• _Source records_
■ ■ ■ ■
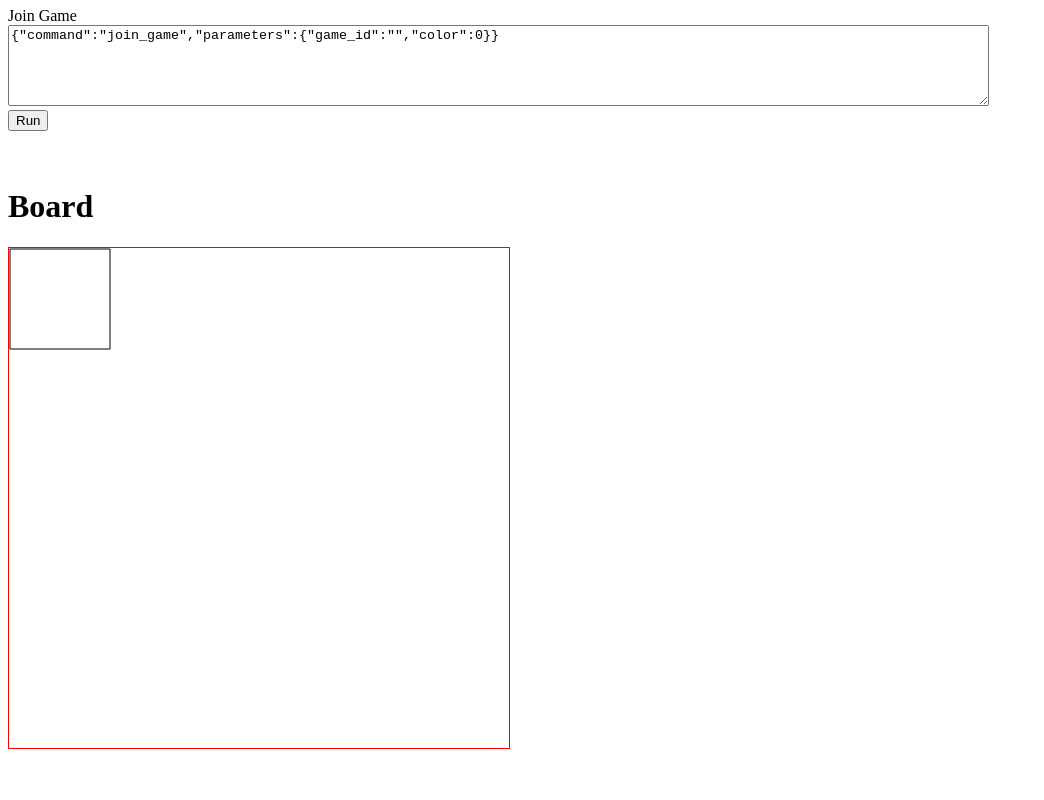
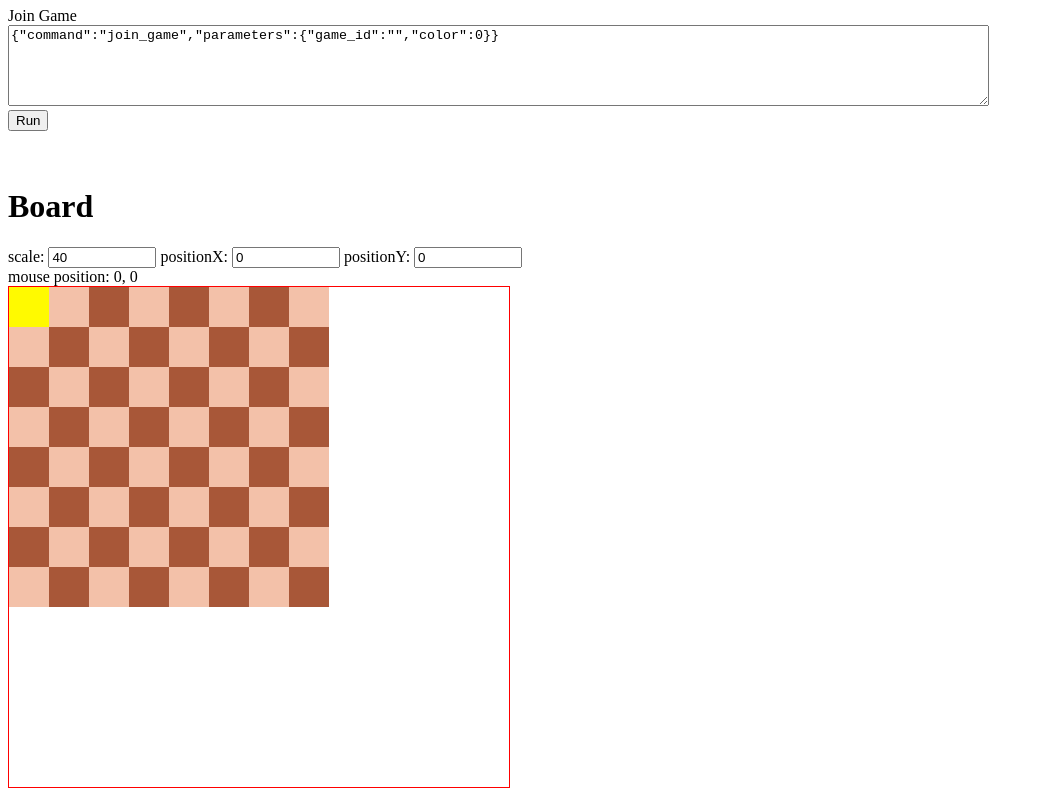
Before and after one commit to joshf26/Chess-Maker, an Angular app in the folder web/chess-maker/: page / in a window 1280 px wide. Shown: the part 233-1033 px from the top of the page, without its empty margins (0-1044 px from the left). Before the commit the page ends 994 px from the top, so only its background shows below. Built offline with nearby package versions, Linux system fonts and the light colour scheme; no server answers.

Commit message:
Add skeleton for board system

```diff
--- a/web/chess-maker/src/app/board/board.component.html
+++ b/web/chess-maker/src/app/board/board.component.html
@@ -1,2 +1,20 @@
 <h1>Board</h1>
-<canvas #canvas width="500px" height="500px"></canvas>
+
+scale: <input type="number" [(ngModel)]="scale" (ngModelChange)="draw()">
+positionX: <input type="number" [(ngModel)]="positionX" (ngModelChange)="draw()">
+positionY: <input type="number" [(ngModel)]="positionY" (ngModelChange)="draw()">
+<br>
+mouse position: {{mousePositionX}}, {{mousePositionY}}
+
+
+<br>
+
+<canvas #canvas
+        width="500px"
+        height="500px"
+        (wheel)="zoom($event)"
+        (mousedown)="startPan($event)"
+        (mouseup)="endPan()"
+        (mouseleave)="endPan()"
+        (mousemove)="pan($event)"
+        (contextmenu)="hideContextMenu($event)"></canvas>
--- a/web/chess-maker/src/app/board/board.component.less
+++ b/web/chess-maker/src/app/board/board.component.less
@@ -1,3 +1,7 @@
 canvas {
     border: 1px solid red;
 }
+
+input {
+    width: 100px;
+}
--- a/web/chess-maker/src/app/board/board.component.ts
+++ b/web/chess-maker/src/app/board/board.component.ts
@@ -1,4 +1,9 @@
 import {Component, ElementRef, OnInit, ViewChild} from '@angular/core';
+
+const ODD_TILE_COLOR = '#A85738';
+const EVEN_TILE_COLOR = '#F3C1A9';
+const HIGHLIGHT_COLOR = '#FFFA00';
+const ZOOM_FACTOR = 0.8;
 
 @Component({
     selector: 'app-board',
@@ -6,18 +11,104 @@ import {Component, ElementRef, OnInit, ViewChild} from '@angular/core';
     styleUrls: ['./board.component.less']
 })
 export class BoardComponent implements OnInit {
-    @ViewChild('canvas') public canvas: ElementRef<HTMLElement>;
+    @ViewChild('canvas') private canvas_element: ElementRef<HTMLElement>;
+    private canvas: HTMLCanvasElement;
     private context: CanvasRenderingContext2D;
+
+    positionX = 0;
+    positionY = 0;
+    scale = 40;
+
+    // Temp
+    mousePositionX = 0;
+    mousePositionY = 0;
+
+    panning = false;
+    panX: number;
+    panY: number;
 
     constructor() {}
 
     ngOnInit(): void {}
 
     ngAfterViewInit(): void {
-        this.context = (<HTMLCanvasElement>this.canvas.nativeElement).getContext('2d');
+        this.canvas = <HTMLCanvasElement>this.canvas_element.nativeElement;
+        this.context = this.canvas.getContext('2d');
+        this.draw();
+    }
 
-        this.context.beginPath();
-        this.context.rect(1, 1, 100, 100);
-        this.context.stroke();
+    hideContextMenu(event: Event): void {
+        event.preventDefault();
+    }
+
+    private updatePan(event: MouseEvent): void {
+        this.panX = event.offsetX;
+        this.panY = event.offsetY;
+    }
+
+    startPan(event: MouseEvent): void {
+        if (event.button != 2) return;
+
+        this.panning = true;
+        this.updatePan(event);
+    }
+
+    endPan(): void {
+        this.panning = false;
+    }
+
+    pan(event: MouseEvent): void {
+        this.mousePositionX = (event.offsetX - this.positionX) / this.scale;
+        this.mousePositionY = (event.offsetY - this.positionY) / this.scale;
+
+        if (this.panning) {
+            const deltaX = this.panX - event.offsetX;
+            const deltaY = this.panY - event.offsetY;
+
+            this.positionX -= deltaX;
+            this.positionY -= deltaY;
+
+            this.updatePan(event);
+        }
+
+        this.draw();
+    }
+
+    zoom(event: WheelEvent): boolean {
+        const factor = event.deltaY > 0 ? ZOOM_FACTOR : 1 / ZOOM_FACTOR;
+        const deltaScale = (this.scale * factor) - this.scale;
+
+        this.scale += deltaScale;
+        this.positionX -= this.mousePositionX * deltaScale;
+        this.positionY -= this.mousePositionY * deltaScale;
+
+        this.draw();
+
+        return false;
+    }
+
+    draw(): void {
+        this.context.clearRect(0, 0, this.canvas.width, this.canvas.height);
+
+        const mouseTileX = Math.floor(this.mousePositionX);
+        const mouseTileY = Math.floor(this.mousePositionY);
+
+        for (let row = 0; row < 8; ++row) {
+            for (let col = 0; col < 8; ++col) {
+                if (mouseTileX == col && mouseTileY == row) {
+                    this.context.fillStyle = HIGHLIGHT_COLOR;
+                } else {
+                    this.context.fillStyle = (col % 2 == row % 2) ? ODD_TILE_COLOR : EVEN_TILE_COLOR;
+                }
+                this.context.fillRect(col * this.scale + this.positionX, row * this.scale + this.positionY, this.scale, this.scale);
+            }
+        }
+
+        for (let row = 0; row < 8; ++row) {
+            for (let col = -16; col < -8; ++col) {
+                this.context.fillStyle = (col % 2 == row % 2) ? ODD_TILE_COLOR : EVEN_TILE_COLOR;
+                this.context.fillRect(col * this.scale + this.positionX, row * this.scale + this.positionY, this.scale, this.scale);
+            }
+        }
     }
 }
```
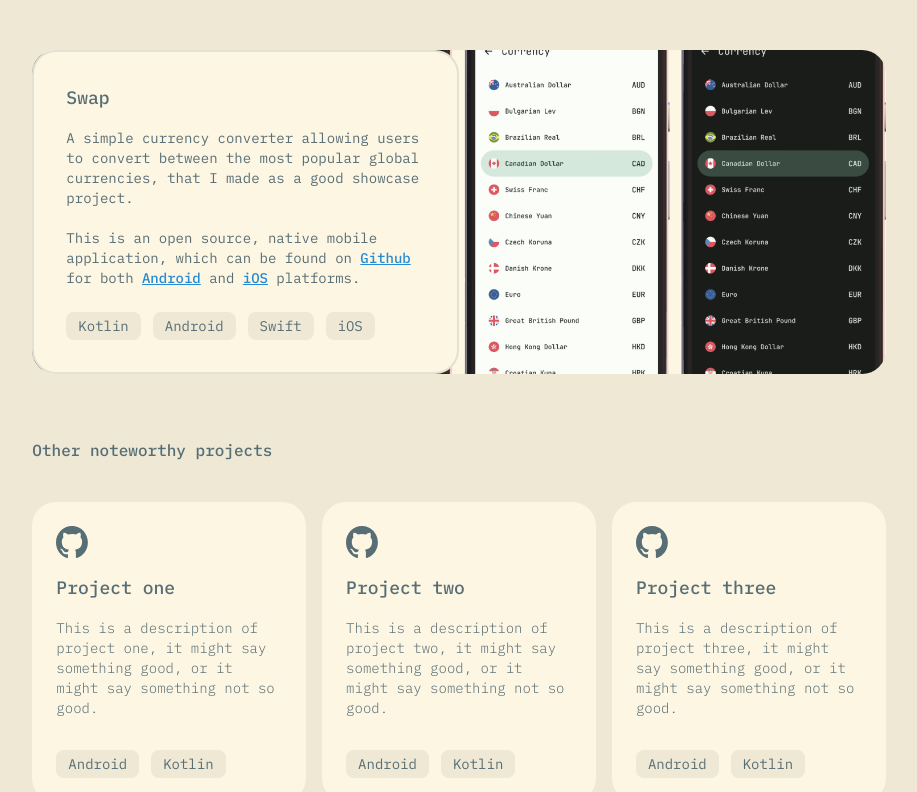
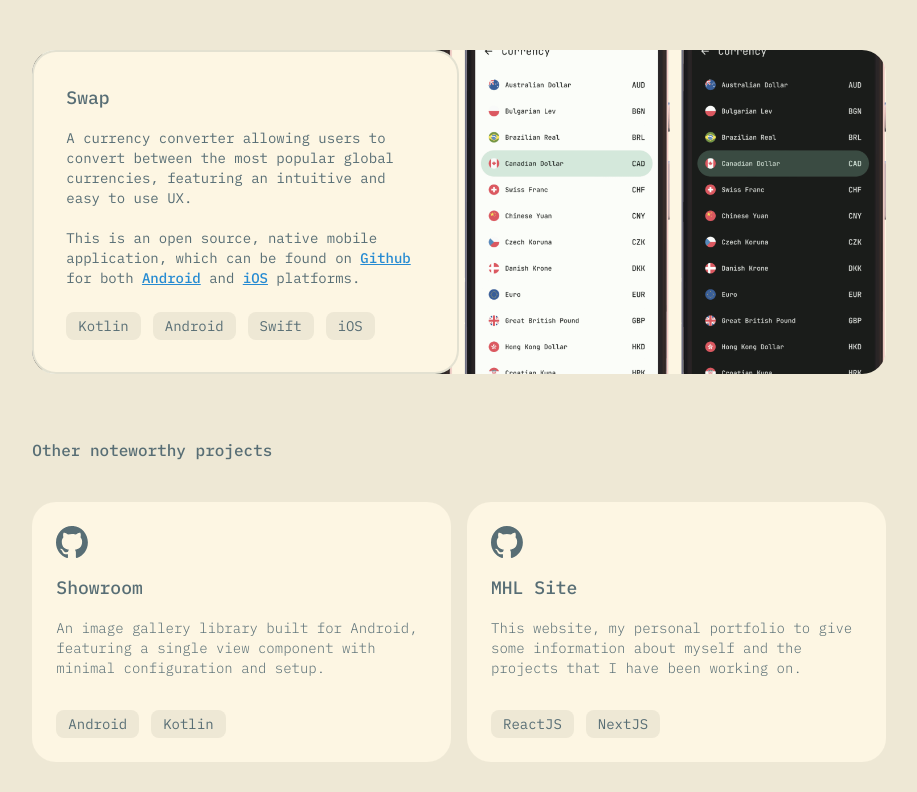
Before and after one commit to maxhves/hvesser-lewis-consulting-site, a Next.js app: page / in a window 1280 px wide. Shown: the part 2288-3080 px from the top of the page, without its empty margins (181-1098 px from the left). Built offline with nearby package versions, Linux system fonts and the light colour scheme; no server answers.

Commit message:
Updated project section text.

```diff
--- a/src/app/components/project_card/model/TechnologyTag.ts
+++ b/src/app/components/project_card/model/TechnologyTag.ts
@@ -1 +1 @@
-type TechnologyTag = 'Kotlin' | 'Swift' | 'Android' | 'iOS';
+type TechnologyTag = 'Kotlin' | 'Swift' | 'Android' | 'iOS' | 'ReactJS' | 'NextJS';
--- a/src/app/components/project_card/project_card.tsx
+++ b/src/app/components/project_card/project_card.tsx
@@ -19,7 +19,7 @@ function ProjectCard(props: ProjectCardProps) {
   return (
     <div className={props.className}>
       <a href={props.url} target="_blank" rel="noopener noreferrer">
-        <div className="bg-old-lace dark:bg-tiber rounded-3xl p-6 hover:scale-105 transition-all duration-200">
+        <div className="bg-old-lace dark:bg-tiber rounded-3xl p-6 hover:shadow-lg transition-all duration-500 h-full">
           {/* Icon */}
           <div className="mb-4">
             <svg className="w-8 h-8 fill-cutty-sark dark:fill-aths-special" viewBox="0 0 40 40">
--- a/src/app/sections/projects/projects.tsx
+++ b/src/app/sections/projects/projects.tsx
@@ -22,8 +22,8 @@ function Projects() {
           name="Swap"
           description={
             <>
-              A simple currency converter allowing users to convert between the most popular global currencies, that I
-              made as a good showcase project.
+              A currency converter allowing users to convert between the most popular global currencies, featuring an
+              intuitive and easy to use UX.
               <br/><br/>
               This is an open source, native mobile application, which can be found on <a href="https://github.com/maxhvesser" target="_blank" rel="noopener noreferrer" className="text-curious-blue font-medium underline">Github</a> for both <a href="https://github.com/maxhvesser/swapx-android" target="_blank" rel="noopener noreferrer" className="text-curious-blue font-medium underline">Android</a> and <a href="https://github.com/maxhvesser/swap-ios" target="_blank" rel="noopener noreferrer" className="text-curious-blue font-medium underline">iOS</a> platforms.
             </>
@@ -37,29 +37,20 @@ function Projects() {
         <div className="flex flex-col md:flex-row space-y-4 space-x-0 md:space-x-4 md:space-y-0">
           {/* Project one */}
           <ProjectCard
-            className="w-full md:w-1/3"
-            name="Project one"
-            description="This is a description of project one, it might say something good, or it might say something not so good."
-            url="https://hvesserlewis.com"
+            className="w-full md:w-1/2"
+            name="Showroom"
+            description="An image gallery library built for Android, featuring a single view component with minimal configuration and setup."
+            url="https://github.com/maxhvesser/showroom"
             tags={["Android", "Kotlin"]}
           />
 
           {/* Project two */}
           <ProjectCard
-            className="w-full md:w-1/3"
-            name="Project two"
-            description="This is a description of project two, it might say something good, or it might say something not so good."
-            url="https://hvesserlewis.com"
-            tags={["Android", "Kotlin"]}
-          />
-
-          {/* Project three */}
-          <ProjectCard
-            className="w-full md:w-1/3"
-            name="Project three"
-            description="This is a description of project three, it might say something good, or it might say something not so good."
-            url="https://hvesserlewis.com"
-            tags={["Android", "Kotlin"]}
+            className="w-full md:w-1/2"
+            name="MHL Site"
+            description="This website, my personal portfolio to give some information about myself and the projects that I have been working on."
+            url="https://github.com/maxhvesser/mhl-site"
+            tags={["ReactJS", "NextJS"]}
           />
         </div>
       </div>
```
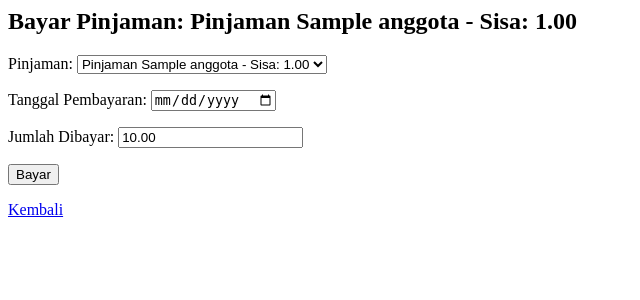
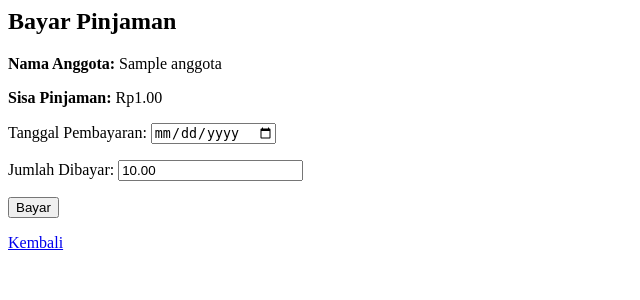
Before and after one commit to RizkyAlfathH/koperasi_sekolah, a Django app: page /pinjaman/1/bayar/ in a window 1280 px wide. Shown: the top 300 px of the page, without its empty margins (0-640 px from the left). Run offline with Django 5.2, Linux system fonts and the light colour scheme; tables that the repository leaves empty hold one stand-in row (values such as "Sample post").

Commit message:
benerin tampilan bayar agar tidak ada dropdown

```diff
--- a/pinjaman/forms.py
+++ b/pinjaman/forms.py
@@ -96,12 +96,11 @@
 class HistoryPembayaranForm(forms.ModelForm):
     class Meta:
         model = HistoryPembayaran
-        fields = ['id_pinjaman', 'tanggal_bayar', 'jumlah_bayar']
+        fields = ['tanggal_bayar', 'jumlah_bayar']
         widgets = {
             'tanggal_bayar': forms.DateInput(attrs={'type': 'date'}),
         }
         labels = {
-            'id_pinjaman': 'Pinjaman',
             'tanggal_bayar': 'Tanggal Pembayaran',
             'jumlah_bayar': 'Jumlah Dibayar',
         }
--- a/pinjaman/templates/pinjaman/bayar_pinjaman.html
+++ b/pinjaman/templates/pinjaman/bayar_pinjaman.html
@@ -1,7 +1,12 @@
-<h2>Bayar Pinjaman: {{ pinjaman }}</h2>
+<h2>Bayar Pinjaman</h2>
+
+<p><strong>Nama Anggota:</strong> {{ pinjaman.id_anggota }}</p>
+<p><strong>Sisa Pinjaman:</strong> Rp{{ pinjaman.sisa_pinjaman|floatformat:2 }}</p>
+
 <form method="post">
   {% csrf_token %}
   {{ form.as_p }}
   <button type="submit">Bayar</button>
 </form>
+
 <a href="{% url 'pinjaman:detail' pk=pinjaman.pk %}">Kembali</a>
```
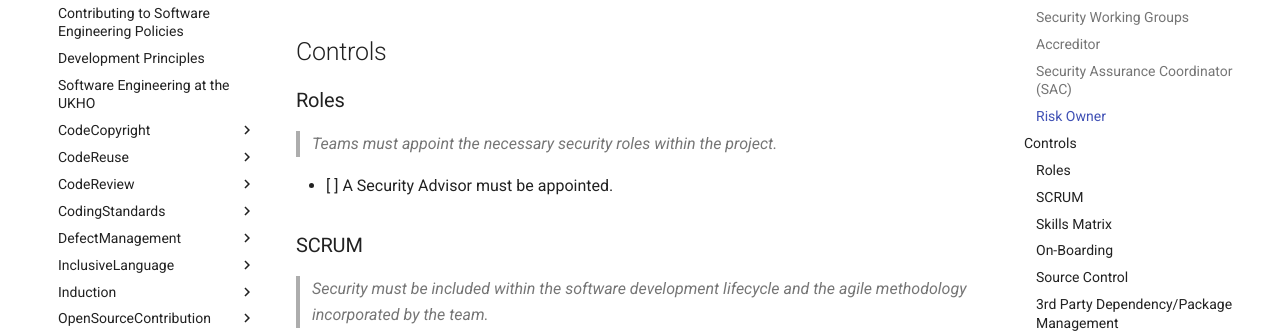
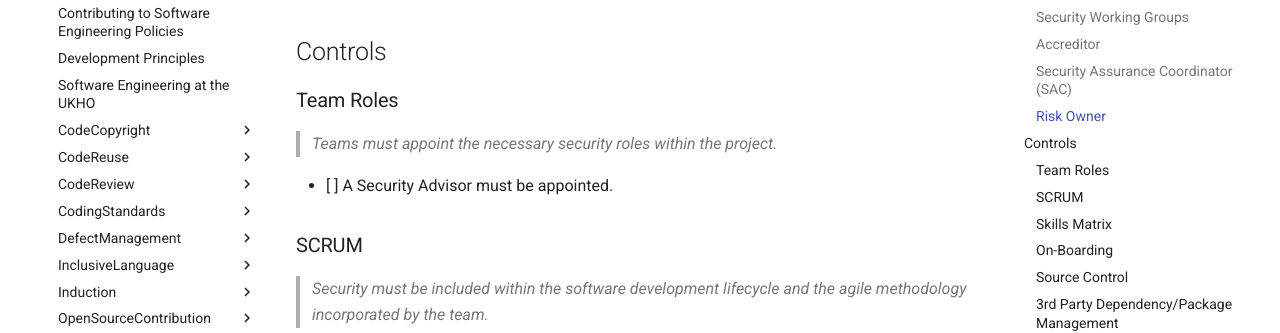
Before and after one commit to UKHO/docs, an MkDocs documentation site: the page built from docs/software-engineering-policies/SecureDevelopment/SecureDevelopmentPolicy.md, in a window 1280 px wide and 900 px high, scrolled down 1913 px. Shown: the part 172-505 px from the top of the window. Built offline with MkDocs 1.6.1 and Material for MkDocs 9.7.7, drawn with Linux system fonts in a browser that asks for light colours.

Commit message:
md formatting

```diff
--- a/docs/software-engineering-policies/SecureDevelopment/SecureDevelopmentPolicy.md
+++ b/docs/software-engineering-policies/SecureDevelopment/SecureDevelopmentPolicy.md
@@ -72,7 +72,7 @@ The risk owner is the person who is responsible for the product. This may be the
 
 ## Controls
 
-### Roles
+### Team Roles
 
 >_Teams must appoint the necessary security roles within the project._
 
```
■ ■ ■ ■
• _What you will do_
Some lines of the data above may hold the word "engineering"; report how many do, and nothing else.

• _Solution for this problem_
3